▶ _Stored items_
· · ·
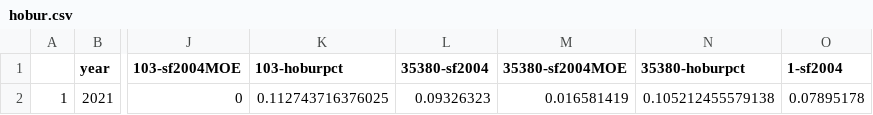
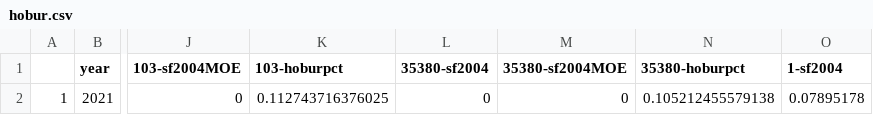
Before and after one commit to the-data-center/Who-Lives, a CSV file: outputs/spreadsheets/hobur.csv, drawn as a sheet; only a part is shown, gaps mark what is left out; the diff names each change by its address in the sheet, - before the commit and + after, or states it on an @@ line.

```diff
--- a/outputs/spreadsheets/hobur.csv
+++ b/outputs/spreadsheets/hobur.csv
-L2 (35380-sf2004): 0.09326323
+L2 (35380-sf2004): 0
-M2 (35380-sf2004MOE): 0.016581419
+M2 (35380-sf2004MOE): 0
```
Also changed, not shown: outputs/spreadsheets/commute.csv, outputs/spreadsheets/medhh.csv, 32 other files.
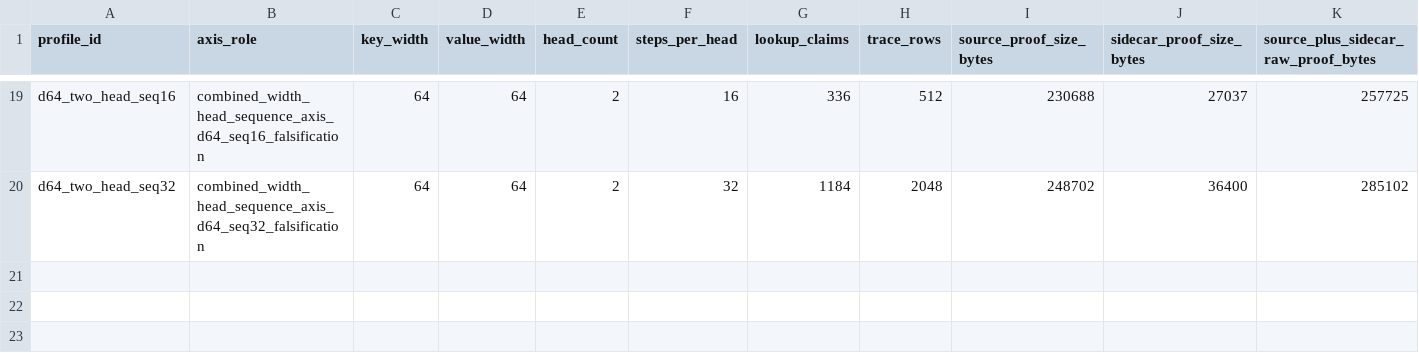
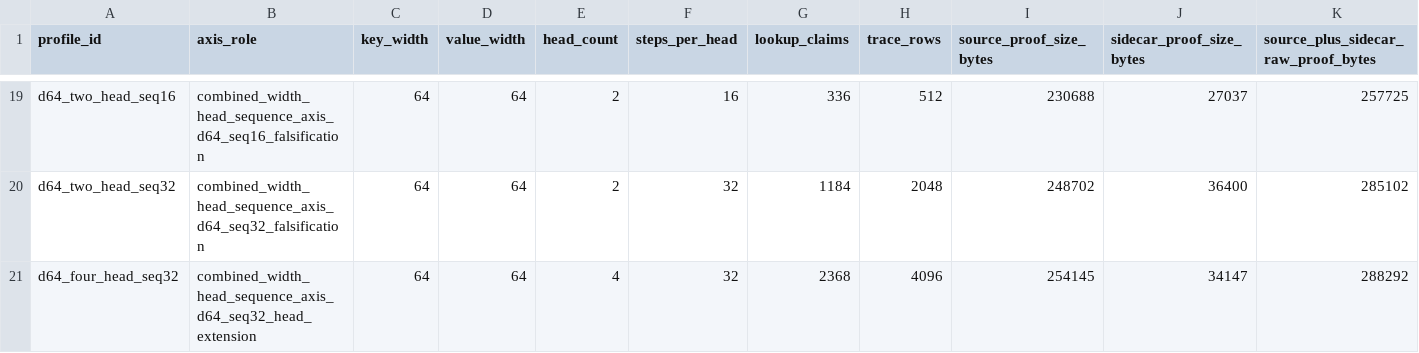
Before and after one commit to omarespejel/provable-transformer-vm, a TSV file: docs/engineering/evidence/zkai-attention-kv-fused-softmax-table-route-matrix-2026-05.tsv, drawn as a sheet; only a part is shown, gaps mark what is left out; rows hold the shown columns only; the diff names each change by its address in the sheet, - before the commit and + after, or states it on an @@ line.

Commit message:
Add d64 four-head seq32 fused route

```diff
--- a/docs/engineering/evidence/zkai-attention-kv-fused-softmax-table-route-matrix-2026-05.tsv
+++ b/docs/engineering/evidence/zkai-attention-kv-fused-softmax-table-route-matrix-2026-05.tsv
+row 21: d64_four_head_seq32 | combined_width_head_sequence_axis_d64_seq32_head_extension | 64 | 64 | 4 | 32 | 2368 | 4096 | 254145 | 34147 | 288292
```
Also changed, not shown: docs/engineering/evidence/zkai-attention-kv-fuller-crossing-grid-2026-05.tsv, docs/engineering/evidence/zkai-proof-pressure-wide-grid-selector-2026-05.tsv, 36 other files.
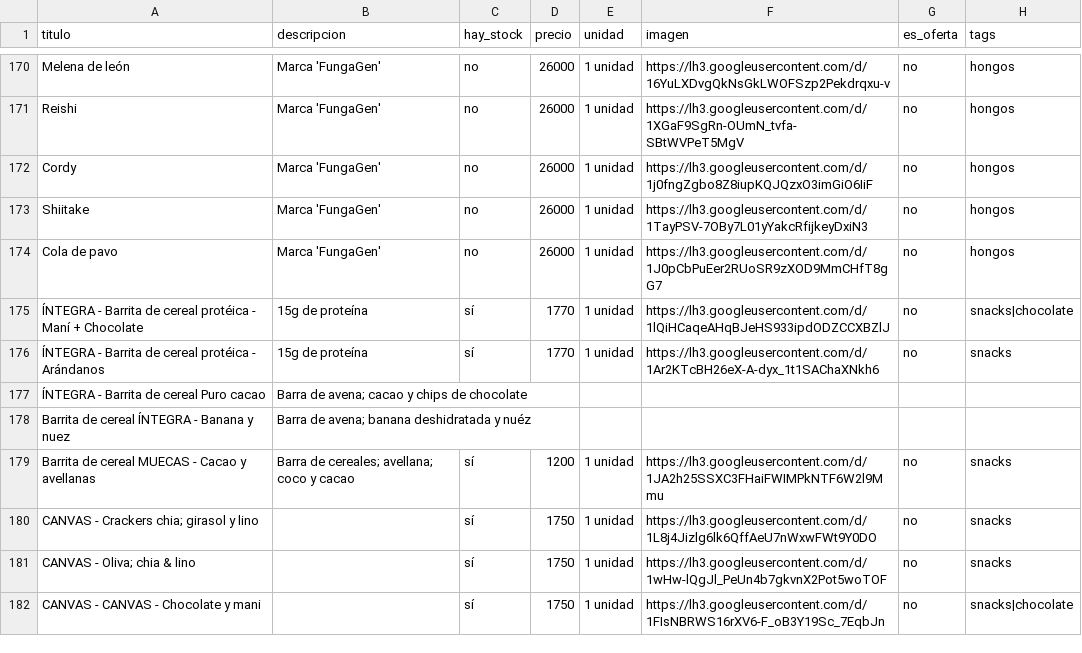
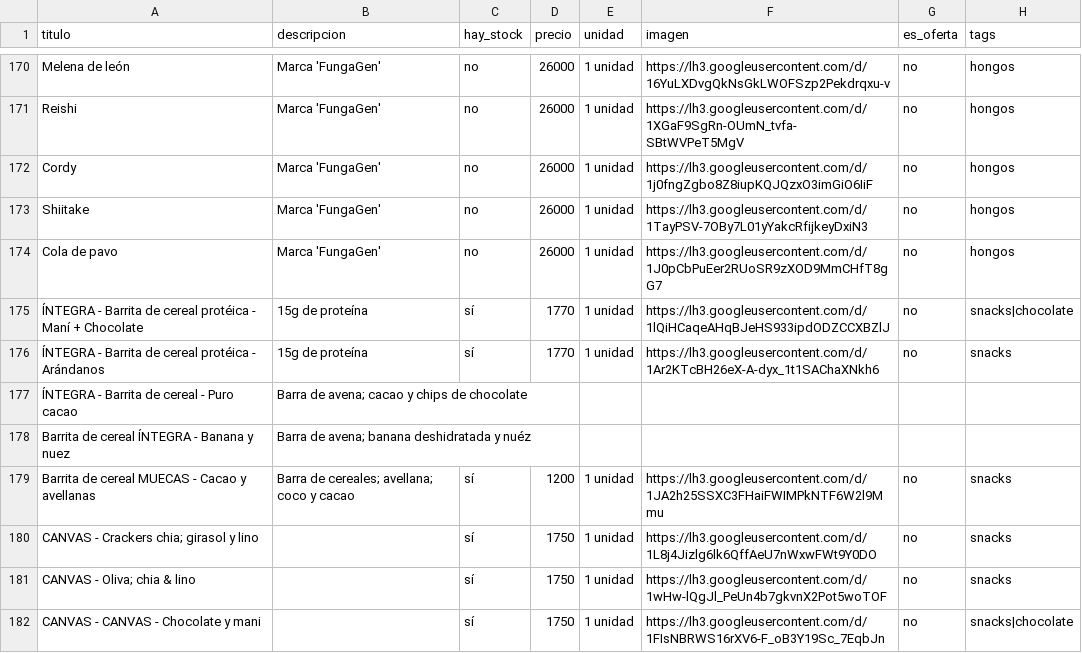
Before and after one commit to dietetica/productos, a CSV file: lista.csv, drawn as a sheet; only a part is shown, gaps mark what is left out.

Commit message:
Actualización automática de productos

```diff
--- a/lista.csv
+++ b/lista.csv
@@ -176,3 +176,3 @@ Cola de pavo,Marca 'FungaGen',no,26000,1 unidad,https://lh3.googleusercontent.co
 ÍNTEGRA - Barrita de cereal protéica - Arándanos,15g de proteína ,sí,1770,1 unidad,https://lh3.googleusercontent.com/d/1Ar2KTcBH26eX-A-dyx_1t1SAChaXNkh6,no,snacks
-ÍNTEGRA - Barrita de cereal  Puro cacao,Barra de avena; cacao y chips de chocolate,,,,,,
+ÍNTEGRA - Barrita de cereal - Puro cacao,Barra de avena; cacao y chips de chocolate,,,,,,
 Barrita de cereal ÍNTEGRA - Banana y nuez,Barra de avena; banana deshidratada y nuéz,,,,,,
```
· · ·
▶ _How to complete this task_
Apart from the pictures, return the records exactly.

▶ _Expected answer_
Before and after one commit to the-data-center/Who-Lives, a CSV file: outputs/spreadsheets/hobur.csv, drawn as a sheet; only a part is shown, gaps mark what is left out; the diff names each change by its address in the sheet, - before the commit and + after, or states it on an @@ line.

```diff
--- a/outputs/spreadsheets/hobur.csv
+++ b/outputs/spreadsheets/hobur.csv
-L2 (35380-sf2004): 0.09326323
+L2 (35380-sf2004): 0
-M2 (35380-sf2004MOE): 0.016581419
+M2 (35380-sf2004MOE): 0
```
Also changed, not shown: outputs/spreadsheets/commute.csv, outputs/spreadsheets/medhh.csv, 32 other files.
Before and after one commit to omarespejel/provable-transformer-vm, a TSV file: docs/engineering/evidence/zkai-attention-kv-fused-softmax-table-route-matrix-2026-05.tsv, drawn as a sheet; only a part is shown, gaps mark what is left out; rows hold the shown columns only; the diff names each change by its address in the sheet, - before the commit and + after, or states it on an @@ line.

Commit message:
Add d64 four-head seq32 fused route

```diff
--- a/docs/engineering/evidence/zkai-attention-kv-fused-softmax-table-route-matrix-2026-05.tsv
+++ b/docs/engineering/evidence/zkai-attention-kv-fused-softmax-table-route-matrix-2026-05.tsv
+row 21: d64_four_head_seq32 | combined_width_head_sequence_axis_d64_seq32_head_extension | 64 | 64 | 4 | 32 | 2368 | 4096 | 254145 | 34147 | 288292
```
Also changed, not shown: docs/engineering/evidence/zkai-attention-kv-fuller-crossing-grid-2026-05.tsv, docs/engineering/evidence/zkai-proof-pressure-wide-grid-selector-2026-05.tsv, 36 other files.
Before and after one commit to dietetica/productos, a CSV file: lista.csv, drawn as a sheet; only a part is shown, gaps mark what is left out.

Commit message:
Actualización automática de productos

```diff
--- a/lista.csv
+++ b/lista.csv
@@ -176,3 +176,3 @@ Cola de pavo,Marca 'FungaGen',no,26000,1 unidad,https://lh3.googleusercontent.co
 ÍNTEGRA - Barrita de cereal protéica - Arándanos,15g de proteína ,sí,1770,1 unidad,https://lh3.googleusercontent.com/d/1Ar2KTcBH26eX-A-dyx_1t1SAChaXNkh6,no,snacks
-ÍNTEGRA - Barrita de cereal  Puro cacao,Barra de avena; cacao y chips de chocolate,,,,,,
+ÍNTEGRA - Barrita de cereal - Puro cacao,Barra de avena; cacao y chips de chocolate,,,,,,
 Barrita de cereal ÍNTEGRA - Banana y nuez,Barra de avena; banana deshidratada y nuéz,,,,,,
```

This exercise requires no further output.